AXPONA Wrap Up from Chicago with Aurender

Sunday in Chicago was hit hard by a snowstorm that backed up airports and cancelled flights for many of the AXPONA press and out-of-towners. 

The food accommodations at the Renaissance Schaumburg Hotel and Convention Centre are not the worst I’ve experienced, so I found myself cozying up to the confines of the building for the past two years without a need for escape, rain or shine.

Truth be told, while some of my day was consumed with room coverage another large chunk of my time that weekend was spent in the coat check room next to the convention hall. This is where we set up our makeshift podcast studio for AudioStream and Innerfidelity. And while the conversations were delightful, the sight of half-open boxes of metal hangers are a pale comparison for the endless rooms of high-fidelity jewelry that could be found just a few steps away. One example of such audiophile gems was the Aurender rooms found on the 6th floor.

On one side, a non-demo room set up for hashing deals, talking specs and checking out the innards of the three models of music servers the company was highlighting. On the other, a pair of GamuT RS3i speakers ($20,900 USD/pair) and D200i Dual-Mono Power Amplifier ($13,900 USD) connected to the new flagship Aurender A30 “Caching Music Server/Steamer/CD Ripper/HDD Storage/Full Decoder MQA DAC/Headphone Amplifier” ($18,000 USD).

It’s true, the A30 does jump though quite a few audiophile hoops. Even the headphone bit shows some serious effort on the front panel with ¼” Single-Ended, four-pin balanced XLR and 4.4mm balanced connections. Also found on the outward facing side, an 8.8-inch wide color LCD screen, volume knob and TEAC slot-load CD-ROM drive. One can also find a quartet of buttons for playback control, but serious ventures will likely take up the company’s iPad Conductor App for a more elaborate access to Tidal, Qobuz, internet radio and native media files. As of AXPONA, Apple’s iPad is currently the only platform for the Conductor app, with Android options due out by the end of the year.

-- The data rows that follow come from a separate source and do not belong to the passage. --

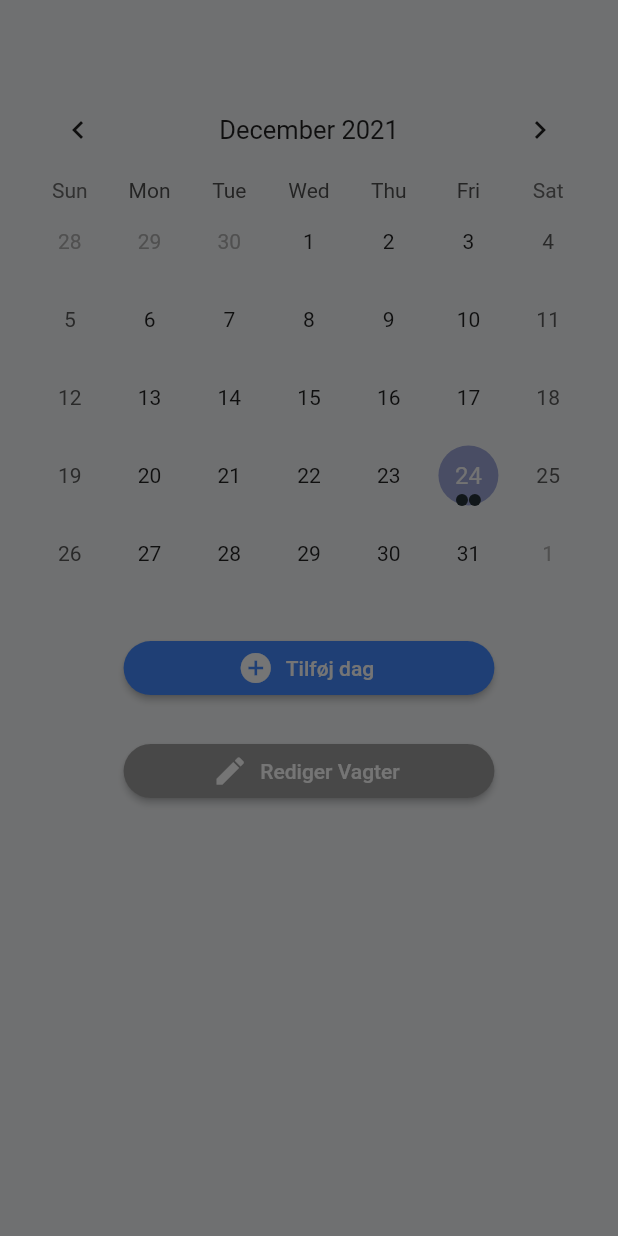
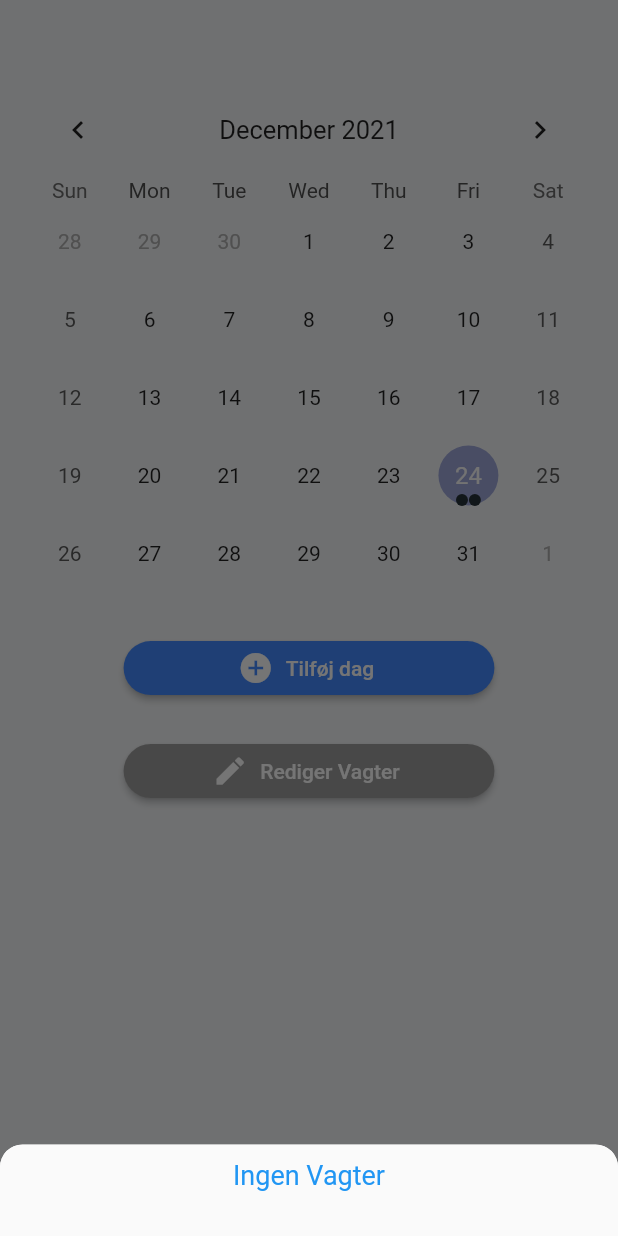
Before and after one commit to ammarOdin/odinvikar, a Flutter app: the OwnDaysScreen widget shown alone on an empty page, opened directly, after a tap on "Rediger Vagter", on a phone screen of 412 x 824 dp. Run offline on Flutter 3.47's test engine with Material 2 defaults, Android fonts, the phone set to English and light mode, and no system bars; drawn by our look-alikes of sliding_sheet, table_calendar; our stand-ins replace cloud_firestore, firebase_core; accounts and stored records are empty.

```diff
--- a/lib/main_screens/own_days.dart
+++ b/lib/main_screens/own_days.dart
@@ -184,6 +184,14 @@ class _State extends State<OwnDaysScreen> {
             builder: (BuildContext context, AsyncSnapshot<QuerySnapshot> snapshot){
               if (!snapshot.hasData){
                 return const Center(child: CircularProgressIndicator(),);
+              } else if (snapshot.data!.docs.isEmpty){
+                return Container(
+                  padding: const EdgeInsets.only(top: 10, bottom: 30),
+                  child: const Center(child: Text(
+                    "Ingen Vagter",
+                    style: TextStyle(color: Colors.blue, fontSize: 18),
+                  ),),
+                );
               }
                 return Column(
                 children: snapshot.data!.docs.map((document){
```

Internal bits for the A30 include an AKM 4497 chipset base. For the two tiers underneath the 30, we see two AKM 4490 in dual-mono (A10, $5,500 USD) and an AKM24490 single stereo (A100, $3,900 USD). The back panel features USB outputs, and can act as an external DAC via 2 optical and 2 coaxial if necessary. Close to the AC inlet lies a collection of APS supercaps, which holds a continuous charge for the device for approximately 10 seconds (for a soft power-down) in the case of an outtage. There is an individual filter for the Ethernet socket for noise isolation, five toroidal power supplies and a 10TB internal hard drive.

The rise of the digital streaming service Qobuz has no doubt warmed up the field of competition around high-resolution playback in the US. The new A30 does of course cater to both audiophile options, but opening up the design to allow for the final unfold of MQA positions it as specialist into a smaller niche – especially at the flagship level here. Indeed, at a few points in my time in the Aurender room mentions were made to the collaboration with MQA in development, and the resulting playback in demonstrations that day was superb.

First up in the live room was “Papa Lin” by Dried Spider. The spoken word vocals harnessed a devout refinement, and treble extension felt pure and natural. Percussion was snappy without a gritty texture, and the air around the instruments was almost breathable. Bass was balanced and fair (especially considering the standmount design of the GamuT) and each sample track the host played felt dialled-in to the system and medium sized room where it was sitting. It feels fair to say that the collaboration with MQA has bore fruit for the A30 on some level. If you are invested in the format, Aurender has some music servers for your consideration that might squeeze out a few more drops of fidelity under the right circumstances. It was an impressive room to attend, and I was glad I took the opportunity to stop by.

Overall, the AXPONA event in Chicago turned out to be a diverse audio experience that covered the wide breadth of products the hobby enjoys. It was very well attended from my perspective, surprisingly though, given the large number of exhibitors, didn’t really feel overly crowded.

Sure, unavoidable bottlenecks around certain areas are bound to occur (i.e. Andrew Jones’ ELAC room) but the vibes were positive and a taste for celebration appeared to permeate the collective consciousness of attendees. There were so many good sounding rooms, great sounding rooms and rooms that I wanted to instantly transport as an appendage to my house – so the real estate description could someday read “3 bedrooms plus one Renaissance Schaumburg Hotel Room.” Boarding my plane back to the west coast on Monday it felt like the show had been equal parts large convention, after hours networking event and an evening sitting on comfortable couch listening to music with friends.

Aurender America Inc.
17911 Sky Park Circle Suite H, Irvine, CA 92614 USA
+1 (888) 367-0840